And the man writes his own songs (along with collaborator Jude Cole). From My Best Friend (A thoughtful reflection on how one has to ‘be their own best friend’ before expecting love / friendship from another) to the semi-autobiographical Down In A Hole (How people’s choices sometimes land them in trouble). Sutherland observed that, though never landing up in prison, he had seen the inside of a jail a few times.

At one point in the evening Sutherland shared a poignant story and song (Gonna Die) about a young American Iraq war veteran whom he stumbled upon in a confrontation with bouncers outside of a Los Angeles bar. The veteran was scared and explained to him that the hospital staff mistakenly gave him the wrong prescription medication.

Eventually, Sutherland was able to convince the bouncers to leave the young man alone and then took him back to the Veteran’s hospital where they admitted to the mix-up. The experience haunted Sutherland for weeks afterwards and inspired him to write Gonna Die.

Jack Bauer was the main reason the majority of the crowd showed up last night, but it was clearly the ‘real Bauer’ (Kiefer Sutherland) and his bandmates who, undoubtedly, left them begging for more.

P.S. – Opening for the Kiefer Sutherland Band was a brilliantly talented singer/songwriter by the name of Jessica Mitchell.

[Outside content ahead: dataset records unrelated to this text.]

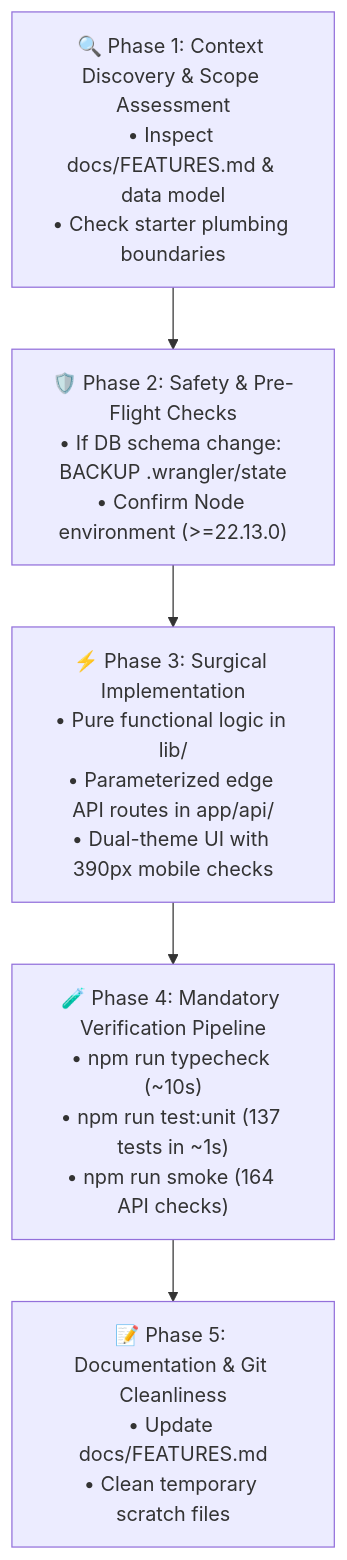
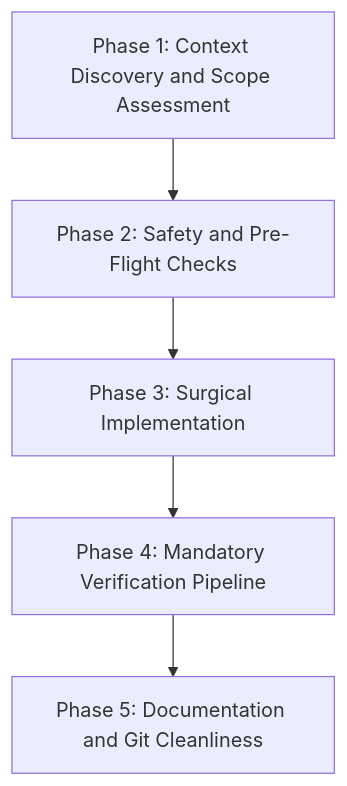
Before and after one commit to akazad13/pocket: the diagram in docs/AGENT_PLAYBOOK.md, drawn with Mermaid. The commit also changed 4 other files, not shown here.

Commit message:
fix(docs): resolve Mermaid parser syntax errors across documentation

````diff
--- a/docs/AGENT_PLAYBOOK.md
+++ b/docs/AGENT_PLAYBOOK.md
@@ -20,13 +20,13 @@
 ```mermaid
 flowchart TD
-    P1["🔍 Phase 1: Context Discovery & Scope Assessment<br/>• Inspect docs/FEATURES.md & data model<br/>• Check starter plumbing boundaries"]
-    P2["🛡️ Phase 2: Safety & Pre-Flight Checks<br/>• If DB schema change: BACKUP .wrangler/state<br/>• Confirm Node environment (>=22.13.0)"]
-    P3["⚡ Phase 3: Surgical Implementation<br/>• Pure functional logic in lib/<br/>• Parameterized edge API routes in app/api/<br/>• Dual-theme UI with 390px mobile checks"]
-    P4["🧪 Phase 4: Mandatory Verification Pipeline<br/>• npm run typecheck (~10s)<br/>• npm run test:unit (137 tests in ~1s)<br/>• npm run smoke (164 API checks)"]
-    P5["📝 Phase 5: Documentation & Git Cleanliness<br/>• Update docs/FEATURES.md<br/>• Clean temporary scratch files"]
+    P1["Phase 1: Context Discovery and Scope Assessment"]
+    P2["Phase 2: Safety and Pre-Flight Checks"]
+    P3["Phase 3: Surgical Implementation"]
+    P4["Phase 4: Mandatory Verification Pipeline"]
+    P5["Phase 5: Documentation and Git Cleanliness"]
 
     P1 --> P2
     P2 --> P3
     P3 --> P4
     P4 --> P5
 ```
````
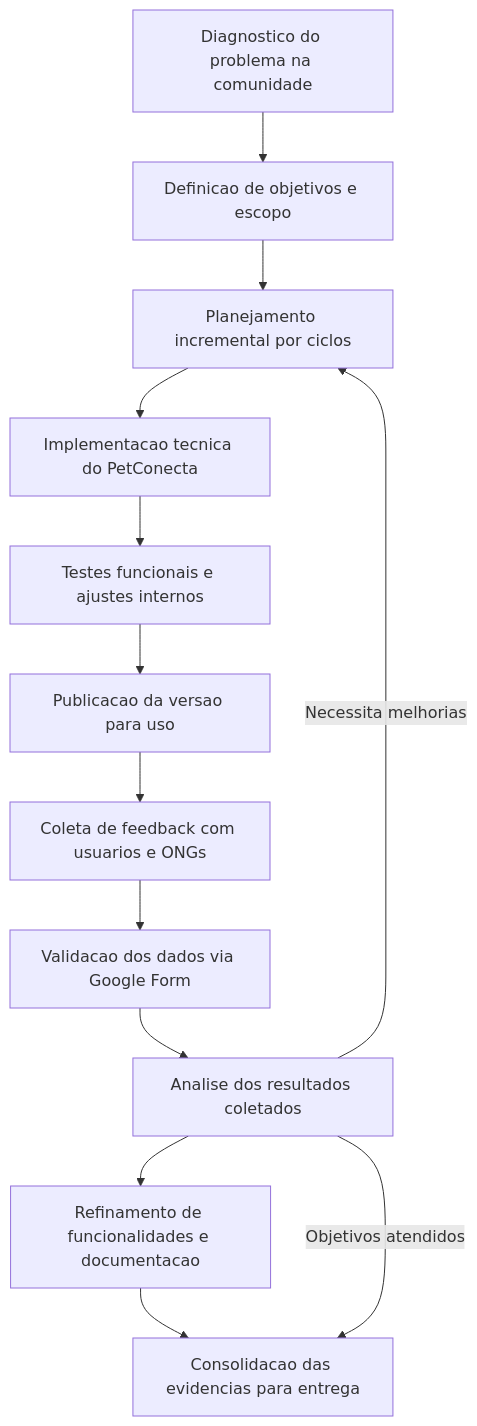
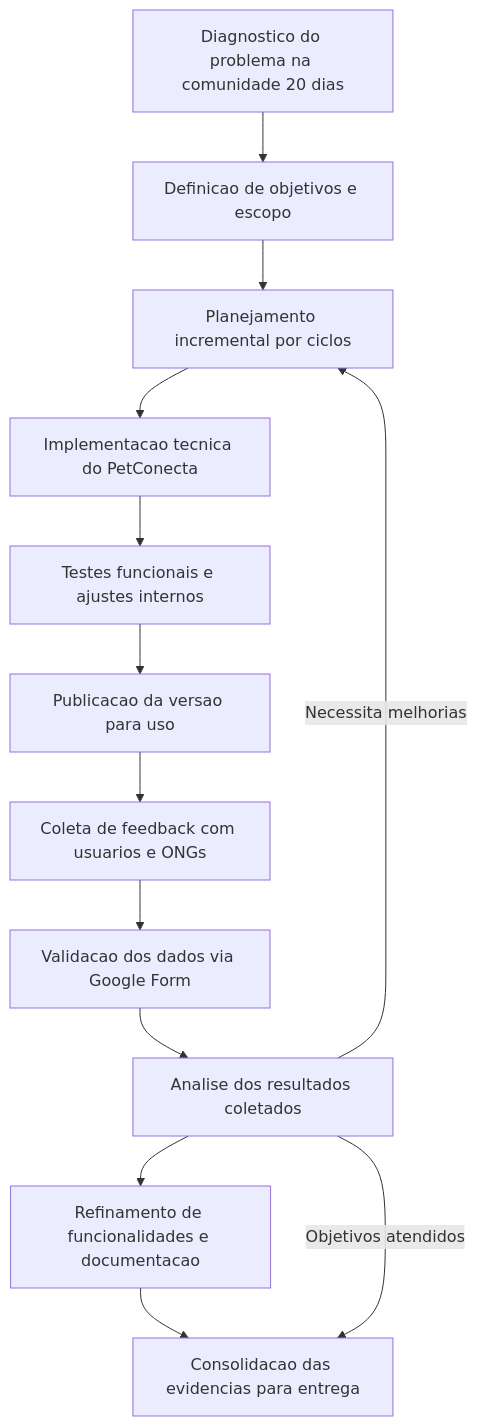
One commit to Reminsonrps/PetConecta changed the diagram in docs/diagrama-metodologia-extensionista.md. Above: the diagram before and after it, drawn with Mermaid.

````diff
--- a/docs/diagrama-metodologia-extensionista.md
+++ b/docs/diagrama-metodologia-extensionista.md
@@ -3,16 +3,16 @@
 ```mermaid
 flowchart TD
-    A[Diagnostico do problema na comunidade] --> B[Definicao de objetivos e escopo]
+    A[Diagnostico do problema na comunidade 20 dias] --> B[Definicao de objetivos e escopo]
     B --> C[Planejamento incremental por ciclos]
     C --> D[Implementacao tecnica do PetConecta]
     D --> E[Testes funcionais e ajustes internos]
     E --> F[Publicacao da versao para uso]
     F --> G[Coleta de feedback com usuarios e ONGs]
     G --> H[Validacao dos dados via Google Form]
     H --> I[Analise dos resultados coletados]
     I --> J[Refinamento de funcionalidades e documentacao]
     J --> K[Consolidacao das evidencias para entrega]
 
     I -- Necessita melhorias --> C
     I -- Objetivos atendidos --> K
 ```
````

Her voice was pure magic! Check her out at –

Related Websites:

Kiefer Sutherland Music

Photo Credit: Michael G. Redfearn